__Supplied material__
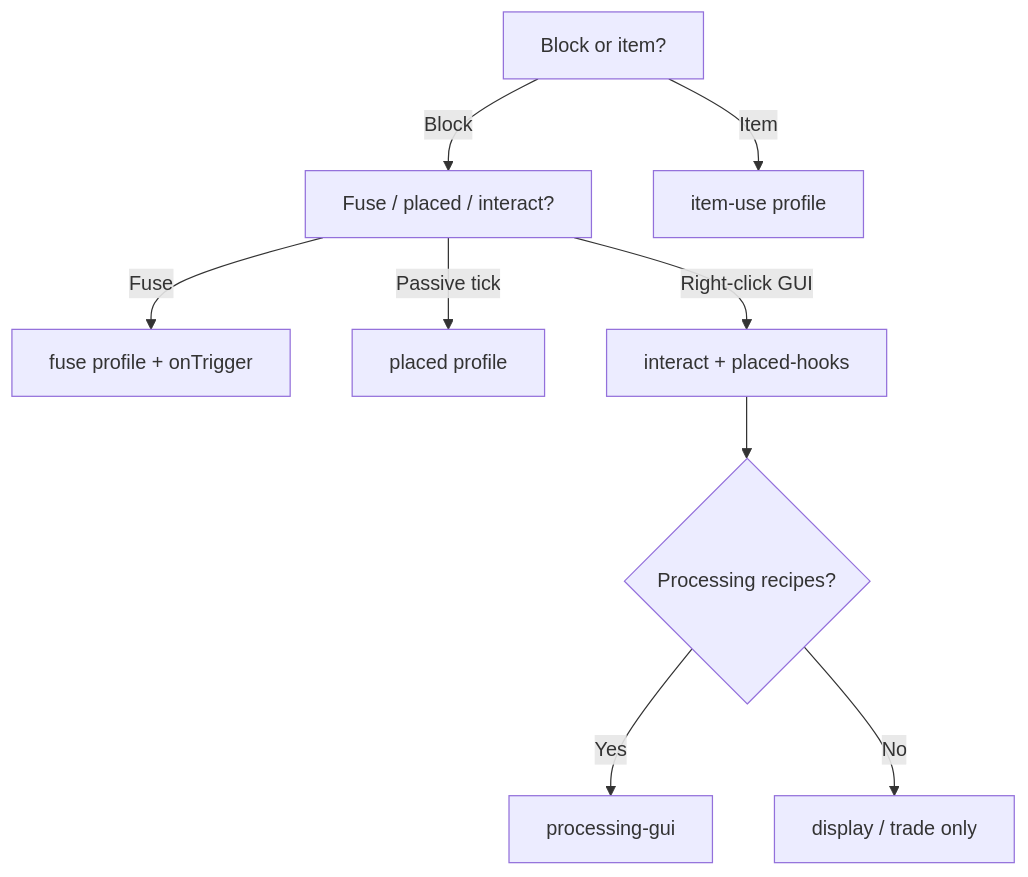
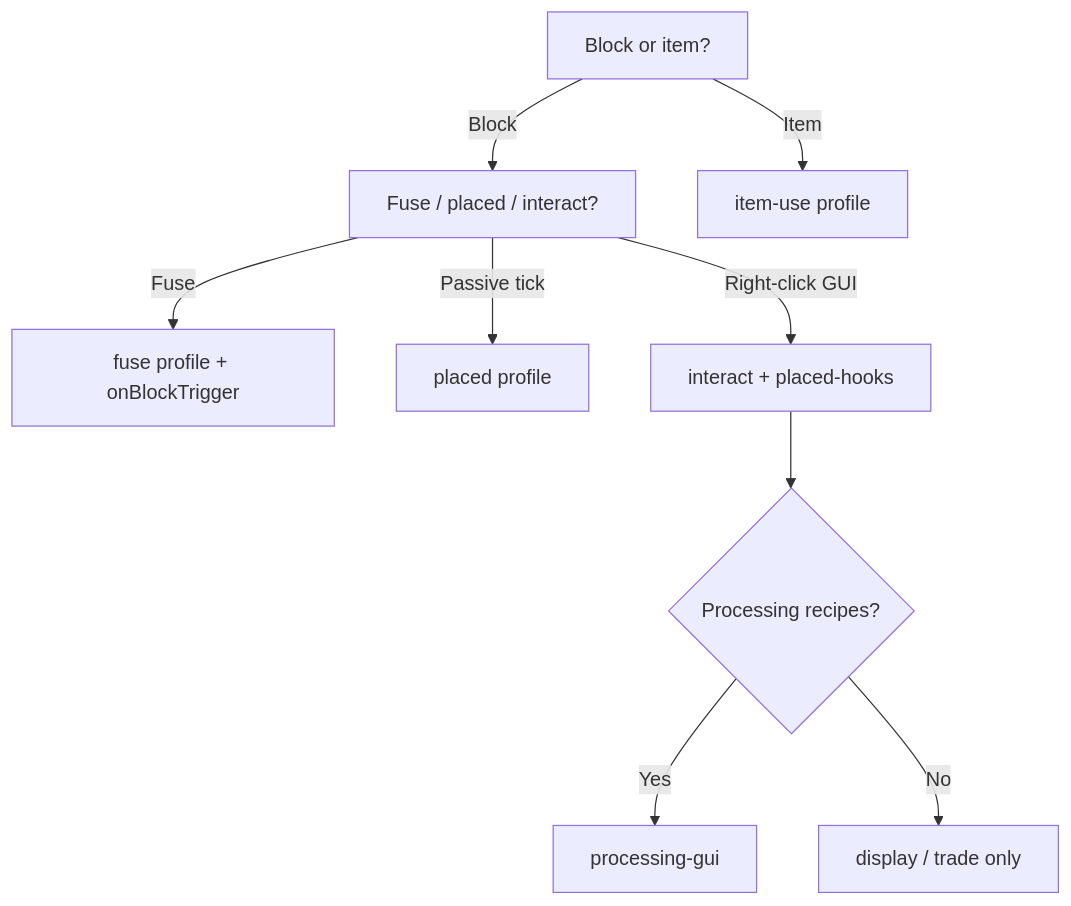
Before and after one commit to rowan-smith/IgnisCore: the diagram in website/docs/developers/extension-profiles.md, drawn with Mermaid. The commit also changed other lines of this file and 241 other files, not shown here.

````diff
--- a/website/docs/developers/extension-profiles.md
+++ b/website/docs/developers/extension-profiles.md
@@ -72,11 +72,11 @@
 ```mermaid
 flowchart TD
     A[Block or item?] -->|Block| B[Fuse / placed / interact?]
     A -->|Item| I[item-use profile]
-    B -->|Fuse| F[fuse profile + onTrigger]
+    B -->|Fuse| F[fuse profile + onBlockTrigger]
     B -->|Passive tick| P[placed profile]
     B -->|Right-click GUI| G[interact + placed-hooks]
     G --> H{Processing recipes?}
     H -->|Yes| PG[processing-gui]
     H -->|No| D[display / trade only]
 ```
````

__Exercise goal__
Reproduce every record exactly; images stay out.

__Result of the task__
Before and after one commit to rowan-smith/IgnisCore: the diagram in website/docs/developers/extension-profiles.md, drawn with Mermaid. The commit also changed other lines of this file and 241 other files, not shown here.

````diff
--- a/website/docs/developers/extension-profiles.md
+++ b/website/docs/developers/extension-profiles.md
@@ -72,11 +72,11 @@
 ```mermaid
 flowchart TD
     A[Block or item?] -->|Block| B[Fuse / placed / interact?]
     A -->|Item| I[item-use profile]
-    B -->|Fuse| F[fuse profile + onTrigger]
+    B -->|Fuse| F[fuse profile + onBlockTrigger]
     B -->|Passive tick| P[placed profile]
     B -->|Right-click GUI| G[interact + placed-hooks]
     G --> H{Processing recipes?}
     H -->|Yes| PG[processing-gui]
     H -->|No| D[display / trade only]
 ```
````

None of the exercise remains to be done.